Today’s feast of the Sacred Heart invites us to reflect more deeply on the mystery of love. In human relationships, love typically grows over time, through a mutual giving and receiving of ourselves. It begins with an encounter; a dialogue develops; we learn about one another; we spend time together; we give of our time and listen to one another, and we open ourselves up to one another. This leads to doing kind deeds, acts of thoughtfulness, for one another: we love and are loved in return.

The love a parent has for a child, however, does not follow this pattern. Instantly, as soon as the parent realizes, “this is my child,” love for the child wells up from within, a love never experienced before. This bond of love motivates the parent to care for, protect and guide the child.

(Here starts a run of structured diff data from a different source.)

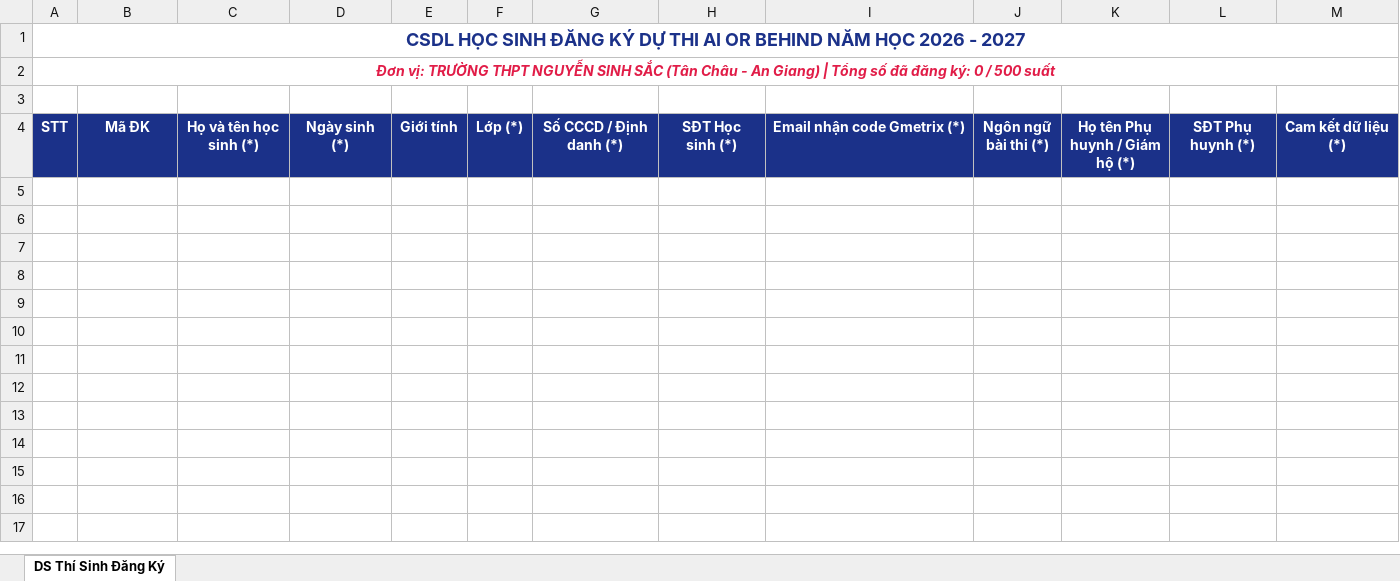
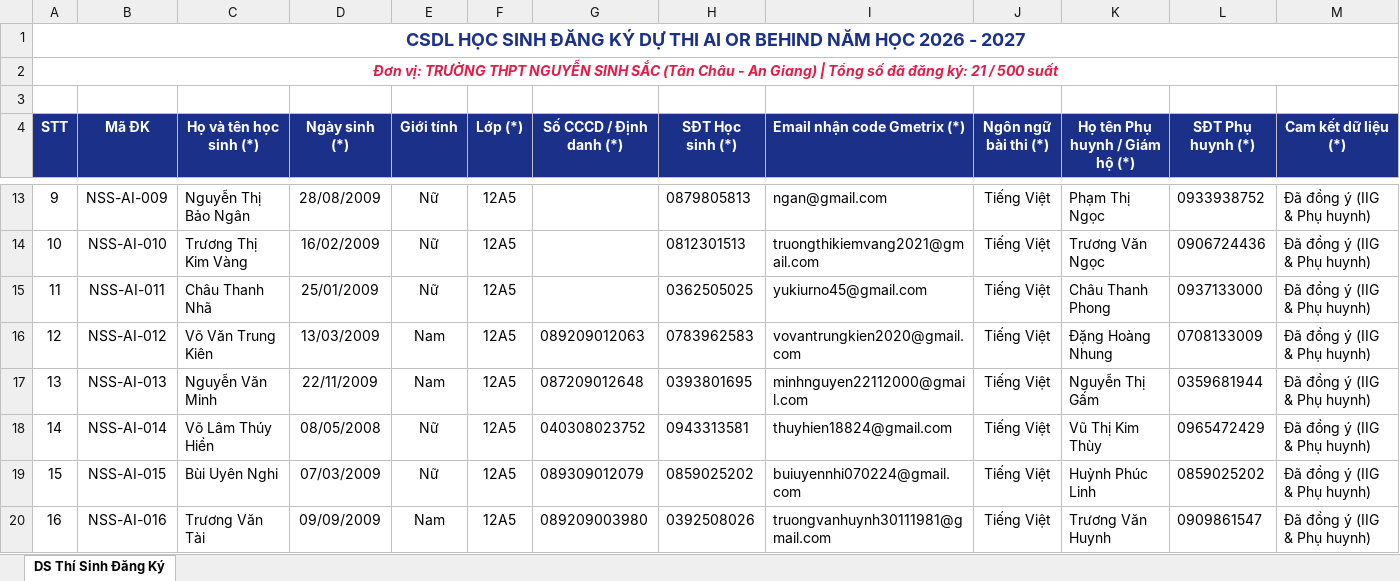
Before and after one commit to lythanhluan01012021-afk/IIGVietNam, an Excel workbook: CSDL-Thi-Sinh-Dang-Ky-THPT-Nguyen-Sinh-Sac.xlsx, sheet DS Thí Sinh Đăng Ký, drawn as a sheet; only a part is shown, gaps mark what is left out; values as stored, in another font and other column widths than the file's, no borders; rows hold the shown columns only; the diff covers the shown part only; the diff names each change by its address in the sheet, - before the commit and + after, or states it on an @@ line.

Commit message:
feat: hop nhat toan bo 21 thi sinh dang ky ngay 5/11 va 6/11 vao CSDL duy nhat

```diff
--- a/CSDL-Thi-Sinh-Dang-Ky-THPT-Nguyen-Sinh-Sac.xlsx (sheet DS Thí Sinh Đăng Ký)
+++ b/CSDL-Thi-Sinh-Dang-Ky-THPT-Nguyen-Sinh-Sac.xlsx (sheet DS Thí Sinh Đăng Ký)
-A2 (STT): …đăng ký: 0 / 500…
+A2 (STT): …đăng ký: 21 / 500…
+row 13: 9 | NSS-AI-009 | Nguyễn Thị Bảo Ngân | 28/08/2009 | Nữ | 12A5 |  | 0879805813 | ngan@gmail.com | Tiếng Việt | Phạm Thị Ngọc | 0933938752 | Đã đồng ý (IIG & Phụ huynh)
+row 14: 10 | NSS-AI-010 | Trương Thị Kim Vàng | 16/02/2009 | Nữ | 12A5 |  | 0812301513 | truongthikiemvang2021@gmail.com | Tiếng Việt | Trương Văn Ngọc | 0906724436 | Đã đồng ý (IIG & Phụ huynh)
+row 15: 11 | NSS-AI-011 | Châu Thanh Nhã | 25/01/2009 | Nữ | 12A5 |  | 0362505025 | yukiurno45@gmail.com | Tiếng Việt | Châu Thanh Phong | 0937133000 | Đã đồng ý (IIG & Phụ huynh)
+row 16: 12 | NSS-AI-012 | Võ Văn Trung Kiên | 13/03/2009 | Nam | 12A5 | 089209012063 | 0783962583 | vovantrungkien2020@gmail.com | Tiếng Việt | Đặng Hoàng Nhung | 0708133009 | Đã đồng ý (IIG & Phụ huynh)
+row 17: 13 | NSS-AI-013 | Nguyễn Văn Minh | 22/11/2009 | Nam | 12A5 | 087209012648 | 0393801695 | minhnguyen22112000@gmail.com | Tiếng Việt | Nguyễn Thị Gấm | 0359681944 | Đã đồng ý (IIG & Phụ huynh)
+row 18: 14 | NSS-AI-014 | Võ Lâm Thúy Hiền | 08/05/2008 | Nữ | 12A5 | 040308023752 | 0943313581 | thuyhien18824@gmail.com | Tiếng Việt | Vũ Thị Kim Thùy | 0965472429 | Đã đồng ý (IIG & Phụ huynh)
+row 19: 15 | NSS-AI-015 | Bùi Uyên Nghi | 07/03/2009 | Nữ | 12A5 | 089309012079 | 0859025202 | buiuyennhi070224@gmail.com | Tiếng Việt | Huỳnh Phúc Linh | 0859025202 | Đã đồng ý (IIG & Phụ huynh)
+row 20: 16 | NSS-AI-016 | Trương Văn Tài | 09/09/2009 | Nam | 12A5 | 089209003980 | 0392508026 | truongvanhuynh30111981@gmail.com | Tiếng Việt | Trương Văn Huynh | 0909861547 | Đã đồng ý (IIG & Phụ huynh)
```
Also changed, not shown: 13 added rows elsewhere in this sheet, BM01-danh-sach-TS-vong-thi-cap-co-so.xlsx, 2 other files.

Perhaps this can help us understand the love God has for us. St. John, who leaned on the Heart of Jesus and experienced the depth of divine love, writes about it in his First Letter: “In this way the love of God was revealed to us: God sent his only Son into the world so that we might have life through him. In this is love: not that we have loved God, but that he loved us and sent his Son as expiation for our sins.” Today’s reading reminds us that “the Father sent his Son as savior of the world.” Why? Because God is love, and he wants his love to be “brought to perfection in us.” The Father wants us to know the love he has for the Son, and vice versa, through the Holy Spirit.

All of salvation history is the story of how God has been revealing his Love – that is, revealing himself. In today’s first reading, Moses tells the people how uniquely special they are to God: “You are a people sacred to the LORD, your God; he has chosen you from all the nations on the face of the earth to be a people peculiarly his own.” He reminds them how God freed them from slavery in Egypt. He also reminds them of God’s faithfulness to “those who love him and keep his commandments.” With today’s feast we claim this extraordinary covenant of love for ourselves: we are a people sacred to the Lord; he has rescued us from slavery to sin. He asks us today “to carefully observe the commandments, the statutes and the decrees” that he has taught us as the way of love.

How can we carefully observe the commandments? In today’s Gospel Jesus gives us the answer: “Take my yoke upon you and learn from me, for I am meek and humble of heart; and you will find rest for yourselves. For my yoke is easy, and my burden light.” Jesus is the fulfillment of the law. In him all Truth resides. He who is Love with the Father and the Spirit is the Way, the Truth, and the Life. As we grow in love with Jesus, we want to take up his yoke. We find rest in his Sacred Heart, for we find that his commandments become less and less burdensome.

How do we grow in love with Jesus? Pope Francis gives us a suggestion in this week’s Spiritual Reflection: “To adore Eucharistic Jesus and to walk with him….We adore God who is love, who in Jesus Christ gave himself for us, offered himself on the Cross to atone for our sins, and by the power of this love rose from the dead and lives in his Church. We have no other God but He!” Today’s feast of the Most Sacred Heart of Jesus gives us an opportunity to ponder God’s great love for us beating in the Heart of Jesus and contained in a mysterious way in the Eucharist. Jesus tells us today, “no one knows the Father except the Son and anyone to whom the Son wishes to reveal him.” He wishes to reveal the Father to us! Let us accept his invitation and take the time to reflect on the love of God revealed in the Sacred Heart of Jesus. Then we can go forth to love God more, and love our neighbor more, because we are loved so much.

Do I ever ponder on the truth that I am sacred to the Lord who rescued me from the slavery of sin? As I find rest in his Sacred Heart, do I find Jesus’ commandments becoming less and less burdensome? Desiring a deeper relationship with Jesus, do I spend more time in prayer to get to know him better?

Excerpt from The Anawim Way, Volume 16, no. 5. More information about The Anawim Way may be found here.